THEA AND ETHAN ALWAYS STRESS THEIR PASSION FOR THE ARTISTS AND THE FACT THAT THEIR COLLECTION IS, AS THEY PUT IT, “ARTIST-DRIVEN”

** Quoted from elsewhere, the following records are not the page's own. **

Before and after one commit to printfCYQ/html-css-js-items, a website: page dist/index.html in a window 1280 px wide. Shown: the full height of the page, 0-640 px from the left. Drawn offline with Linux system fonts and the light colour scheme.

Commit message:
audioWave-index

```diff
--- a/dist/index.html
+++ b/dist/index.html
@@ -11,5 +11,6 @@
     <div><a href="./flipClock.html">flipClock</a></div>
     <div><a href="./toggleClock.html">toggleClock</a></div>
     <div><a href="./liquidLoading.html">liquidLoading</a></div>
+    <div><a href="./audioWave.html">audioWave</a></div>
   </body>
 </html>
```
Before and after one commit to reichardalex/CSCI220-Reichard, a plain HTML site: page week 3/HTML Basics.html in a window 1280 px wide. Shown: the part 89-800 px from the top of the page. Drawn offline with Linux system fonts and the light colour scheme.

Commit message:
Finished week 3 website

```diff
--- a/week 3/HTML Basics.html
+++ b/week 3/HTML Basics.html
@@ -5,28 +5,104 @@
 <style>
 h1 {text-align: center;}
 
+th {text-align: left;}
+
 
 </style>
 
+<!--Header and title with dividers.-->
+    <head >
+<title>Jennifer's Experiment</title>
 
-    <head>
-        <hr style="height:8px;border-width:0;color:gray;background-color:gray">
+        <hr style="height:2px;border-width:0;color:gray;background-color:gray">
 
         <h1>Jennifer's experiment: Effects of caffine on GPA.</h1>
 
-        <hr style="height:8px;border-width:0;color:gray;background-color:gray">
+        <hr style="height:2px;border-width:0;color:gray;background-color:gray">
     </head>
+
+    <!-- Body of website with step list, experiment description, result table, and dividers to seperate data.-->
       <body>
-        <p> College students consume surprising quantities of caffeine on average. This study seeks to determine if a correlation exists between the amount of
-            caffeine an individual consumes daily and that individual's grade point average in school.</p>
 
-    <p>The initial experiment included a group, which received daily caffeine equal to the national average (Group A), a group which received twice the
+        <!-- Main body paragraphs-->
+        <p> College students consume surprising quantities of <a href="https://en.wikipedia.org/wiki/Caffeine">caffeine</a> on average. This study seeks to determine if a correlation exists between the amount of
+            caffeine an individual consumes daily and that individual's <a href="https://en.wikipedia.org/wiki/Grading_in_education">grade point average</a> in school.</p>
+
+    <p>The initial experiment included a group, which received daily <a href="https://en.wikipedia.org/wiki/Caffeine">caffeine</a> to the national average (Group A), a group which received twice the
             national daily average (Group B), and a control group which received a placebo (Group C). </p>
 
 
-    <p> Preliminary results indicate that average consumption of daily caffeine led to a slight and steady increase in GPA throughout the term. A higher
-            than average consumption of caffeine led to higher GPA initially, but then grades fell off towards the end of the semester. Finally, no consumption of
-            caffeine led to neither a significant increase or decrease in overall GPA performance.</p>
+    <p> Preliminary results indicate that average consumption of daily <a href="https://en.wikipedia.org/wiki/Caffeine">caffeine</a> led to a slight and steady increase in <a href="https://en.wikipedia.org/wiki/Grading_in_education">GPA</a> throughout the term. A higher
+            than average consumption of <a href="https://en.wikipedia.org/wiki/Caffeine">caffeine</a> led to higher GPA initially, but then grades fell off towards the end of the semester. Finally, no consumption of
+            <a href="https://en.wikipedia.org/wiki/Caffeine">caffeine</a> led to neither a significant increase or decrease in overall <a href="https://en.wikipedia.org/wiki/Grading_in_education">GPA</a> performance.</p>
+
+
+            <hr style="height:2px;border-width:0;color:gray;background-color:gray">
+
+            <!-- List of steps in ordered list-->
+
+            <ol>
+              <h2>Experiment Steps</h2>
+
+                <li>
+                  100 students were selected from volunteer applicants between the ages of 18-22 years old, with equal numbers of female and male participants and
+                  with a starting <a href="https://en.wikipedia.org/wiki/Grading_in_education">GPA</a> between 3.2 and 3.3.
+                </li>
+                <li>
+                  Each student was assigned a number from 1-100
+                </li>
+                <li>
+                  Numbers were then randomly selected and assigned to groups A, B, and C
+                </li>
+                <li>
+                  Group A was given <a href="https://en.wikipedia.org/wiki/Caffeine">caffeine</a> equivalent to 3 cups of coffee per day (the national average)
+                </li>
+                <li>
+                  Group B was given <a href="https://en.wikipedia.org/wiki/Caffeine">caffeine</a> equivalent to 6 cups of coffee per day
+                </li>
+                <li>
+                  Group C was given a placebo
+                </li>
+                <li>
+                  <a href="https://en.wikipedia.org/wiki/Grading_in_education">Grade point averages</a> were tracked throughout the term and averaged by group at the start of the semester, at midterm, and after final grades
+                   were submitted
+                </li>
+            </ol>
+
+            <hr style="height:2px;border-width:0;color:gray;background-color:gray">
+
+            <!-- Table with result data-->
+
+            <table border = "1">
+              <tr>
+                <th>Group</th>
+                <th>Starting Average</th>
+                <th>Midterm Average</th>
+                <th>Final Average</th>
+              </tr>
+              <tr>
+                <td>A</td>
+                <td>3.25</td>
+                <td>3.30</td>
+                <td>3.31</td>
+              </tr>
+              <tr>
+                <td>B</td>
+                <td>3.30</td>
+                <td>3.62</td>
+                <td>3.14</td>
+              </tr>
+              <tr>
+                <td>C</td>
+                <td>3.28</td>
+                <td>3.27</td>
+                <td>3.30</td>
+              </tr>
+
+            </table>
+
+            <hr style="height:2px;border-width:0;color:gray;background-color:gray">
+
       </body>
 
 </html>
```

Of this group of more than 300 works, the curator has sought to offer a presentation that brings out a certain consistency in the recurrence of certain themes, testifying to an underlying strategy or simply the motivation behind a certain acquisition. In addition to their links with certain gallerists, Thea and Ethan always stress their passion for the artists and the fact that their collection is, as they put it, “artist-driven”. It is indeed uncommon for collectors to be on such close or even friendly terms with very many of the artists whose work they acquire. Their close relationships with Keith Tyson, Philippe Parreno, Lucy McKenzie and Danh Vo testifies to their personal engagement. The two of them confess to an ambition to help write the history of contemporary art, to shape the understanding of the age through the choices they make. And it is true that recent developments in criticism, in the market and in art institutions have only confirmed the pertinence of their own enthusiasms with respect to the period from the 1970s to the 1990s – one might think of their tremendous roster of American photographers, from Walker Evans to Lee Friedlander, or their holdings of artists such as Christopher Wool, Richard Prince, Robert Gober, Jeff Koons, Cindy Sherman, to mention only a few, who have gone on to attain great eminence. In terms of the years 2000-2010, artists like Klara Lidén, Simon Starling and Hito Steyerl have already proved their importance, and the couple continue to devote their time and resources to supporting young or emerging artists, evidenced by the addition to the donation of works by Ed Atkins, Rossella Biscotti and Antoine Catala. [...]
in Code Couleur, n°25, may-august 2016, pp. 32-35